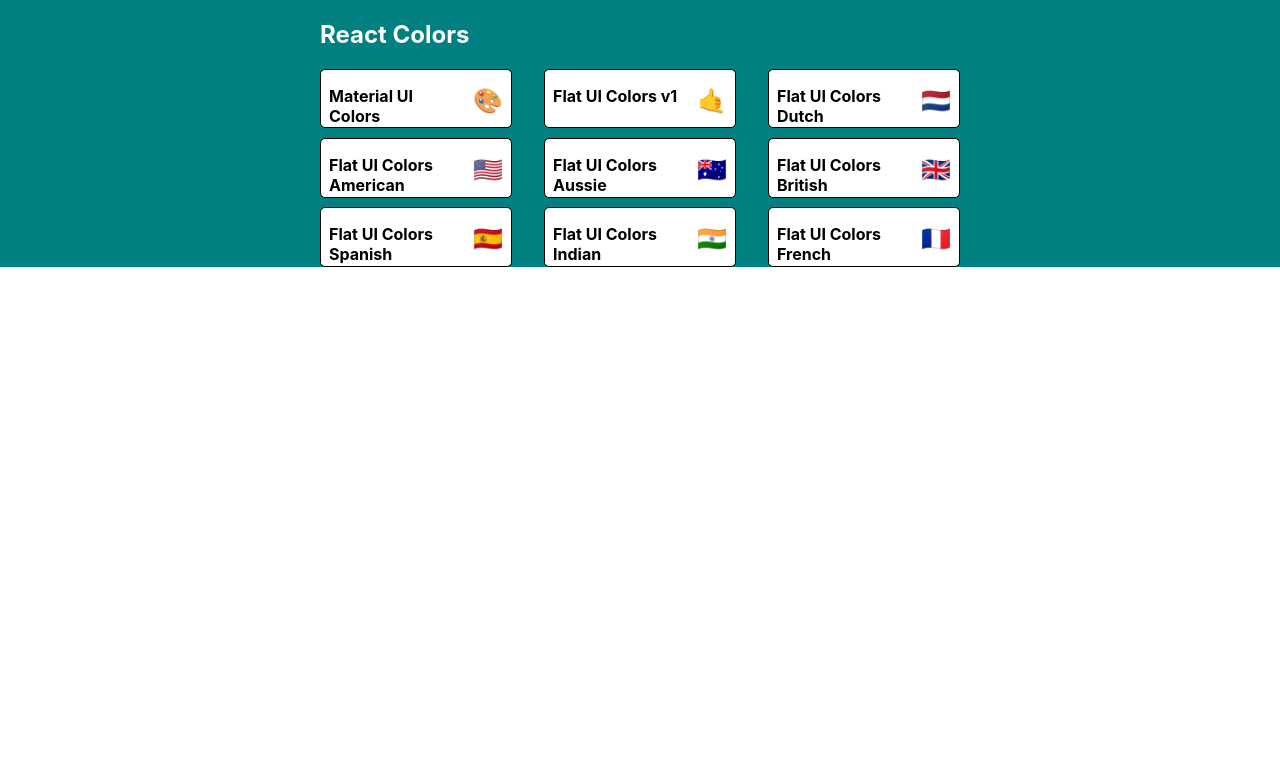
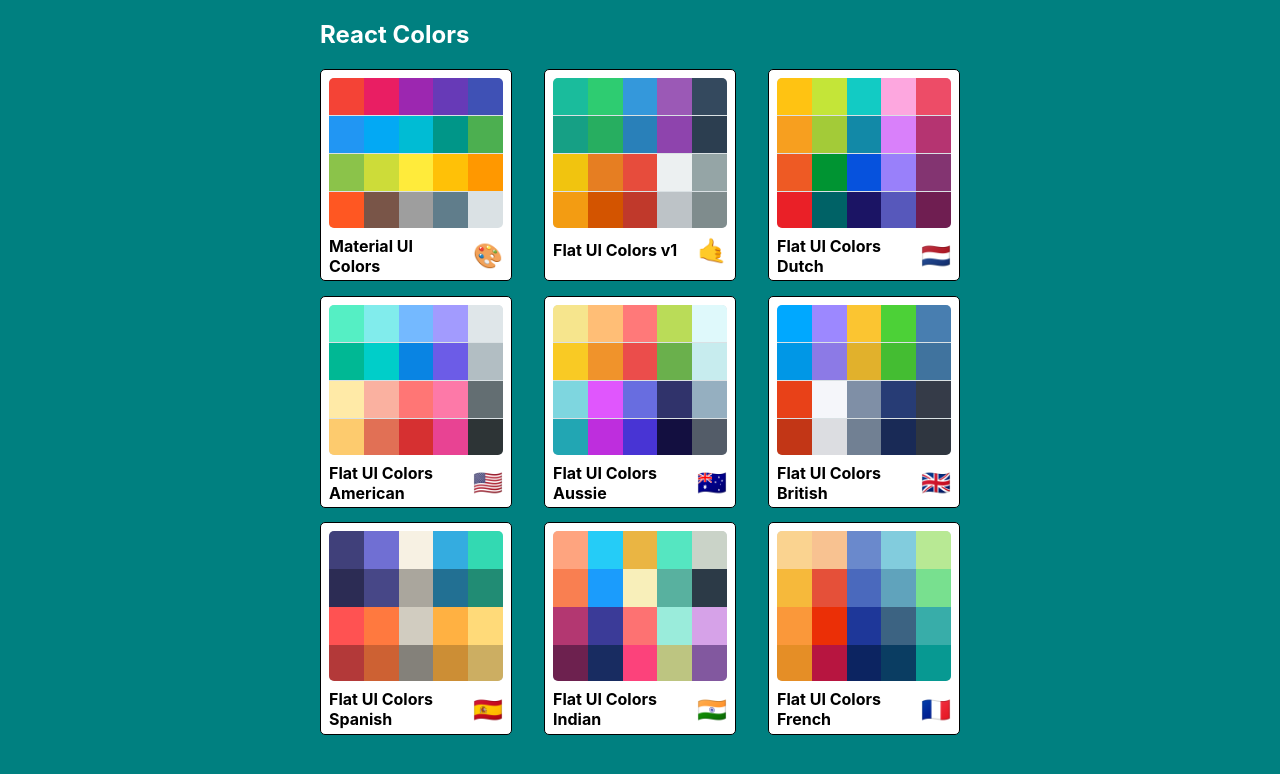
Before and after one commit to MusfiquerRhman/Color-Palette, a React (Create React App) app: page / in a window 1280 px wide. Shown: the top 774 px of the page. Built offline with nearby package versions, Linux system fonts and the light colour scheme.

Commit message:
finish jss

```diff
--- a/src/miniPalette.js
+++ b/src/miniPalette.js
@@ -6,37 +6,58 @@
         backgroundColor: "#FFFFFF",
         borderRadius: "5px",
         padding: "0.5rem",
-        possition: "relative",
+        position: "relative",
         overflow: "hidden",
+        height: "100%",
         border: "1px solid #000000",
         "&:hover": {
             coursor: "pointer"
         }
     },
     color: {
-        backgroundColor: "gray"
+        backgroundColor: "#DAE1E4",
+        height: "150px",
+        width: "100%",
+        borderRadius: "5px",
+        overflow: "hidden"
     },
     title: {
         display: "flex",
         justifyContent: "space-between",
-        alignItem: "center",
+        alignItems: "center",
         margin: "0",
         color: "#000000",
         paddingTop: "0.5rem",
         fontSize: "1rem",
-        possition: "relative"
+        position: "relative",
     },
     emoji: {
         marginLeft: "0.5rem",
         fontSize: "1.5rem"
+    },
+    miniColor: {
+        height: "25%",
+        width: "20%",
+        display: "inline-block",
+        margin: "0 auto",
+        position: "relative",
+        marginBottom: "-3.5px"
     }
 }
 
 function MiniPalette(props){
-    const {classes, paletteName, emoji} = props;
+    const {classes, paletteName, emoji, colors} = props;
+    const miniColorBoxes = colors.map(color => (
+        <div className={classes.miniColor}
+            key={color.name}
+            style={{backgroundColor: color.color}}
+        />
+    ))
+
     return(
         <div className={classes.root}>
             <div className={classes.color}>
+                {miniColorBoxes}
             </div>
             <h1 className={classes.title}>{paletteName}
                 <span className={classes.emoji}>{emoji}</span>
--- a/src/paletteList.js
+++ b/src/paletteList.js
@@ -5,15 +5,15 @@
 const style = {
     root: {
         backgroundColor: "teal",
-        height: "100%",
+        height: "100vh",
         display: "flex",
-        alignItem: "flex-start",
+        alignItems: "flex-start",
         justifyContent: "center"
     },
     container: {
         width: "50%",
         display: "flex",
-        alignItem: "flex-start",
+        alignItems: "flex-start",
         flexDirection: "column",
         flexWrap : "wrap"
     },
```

──────

__Required work__
Exact reproduction of the entries above is required, with pictures excluded.

__Solution below__
Before and after one commit to MusfiquerRhman/Color-Palette, a React (Create React App) app: page / in a window 1280 px wide. Shown: the top 774 px of the page. Built offline with nearby package versions, Linux system fonts and the light colour scheme.

Commit message:
finish jss

```diff
--- a/src/miniPalette.js
+++ b/src/miniPalette.js
@@ -6,37 +6,58 @@
         backgroundColor: "#FFFFFF",
         borderRadius: "5px",
         padding: "0.5rem",
-        possition: "relative",
+        position: "relative",
         overflow: "hidden",
+        height: "100%",
         border: "1px solid #000000",
         "&:hover": {
             coursor: "pointer"
         }
     },
     color: {
-        backgroundColor: "gray"
+        backgroundColor: "#DAE1E4",
+        height: "150px",
+        width: "100%",
+        borderRadius: "5px",
+        overflow: "hidden"
     },
     title: {
         display: "flex",
         justifyContent: "space-between",
-        alignItem: "center",
+        alignItems: "center",
         margin: "0",
         color: "#000000",
         paddingTop: "0.5rem",
         fontSize: "1rem",
-        possition: "relative"
+        position: "relative",
     },
     emoji: {
         marginLeft: "0.5rem",
         fontSize: "1.5rem"
+    },
+    miniColor: {
+        height: "25%",
+        width: "20%",
+        display: "inline-block",
+        margin: "0 auto",
+        position: "relative",
+        marginBottom: "-3.5px"
     }
 }
 
 function MiniPalette(props){
-    const {classes, paletteName, emoji} = props;
+    const {classes, paletteName, emoji, colors} = props;
+    const miniColorBoxes = colors.map(color => (
+        <div className={classes.miniColor}
+            key={color.name}
+            style={{backgroundColor: color.color}}
+        />
+    ))
+
     return(
         <div className={classes.root}>
             <div className={classes.color}>
+                {miniColorBoxes}
             </div>
             <h1 className={classes.title}>{paletteName}
                 <span className={classes.emoji}>{emoji}</span>
--- a/src/paletteList.js
+++ b/src/paletteList.js
@@ -5,15 +5,15 @@
 const style = {
     root: {
         backgroundColor: "teal",
-        height: "100%",
+        height: "100vh",
         display: "flex",
-        alignItem: "flex-start",
+        alignItems: "flex-start",
         justifyContent: "center"
     },
     container: {
         width: "50%",
         display: "flex",
-        alignItem: "flex-start",
+        alignItems: "flex-start",
         flexDirection: "column",
         flexWrap : "wrap"
     },
```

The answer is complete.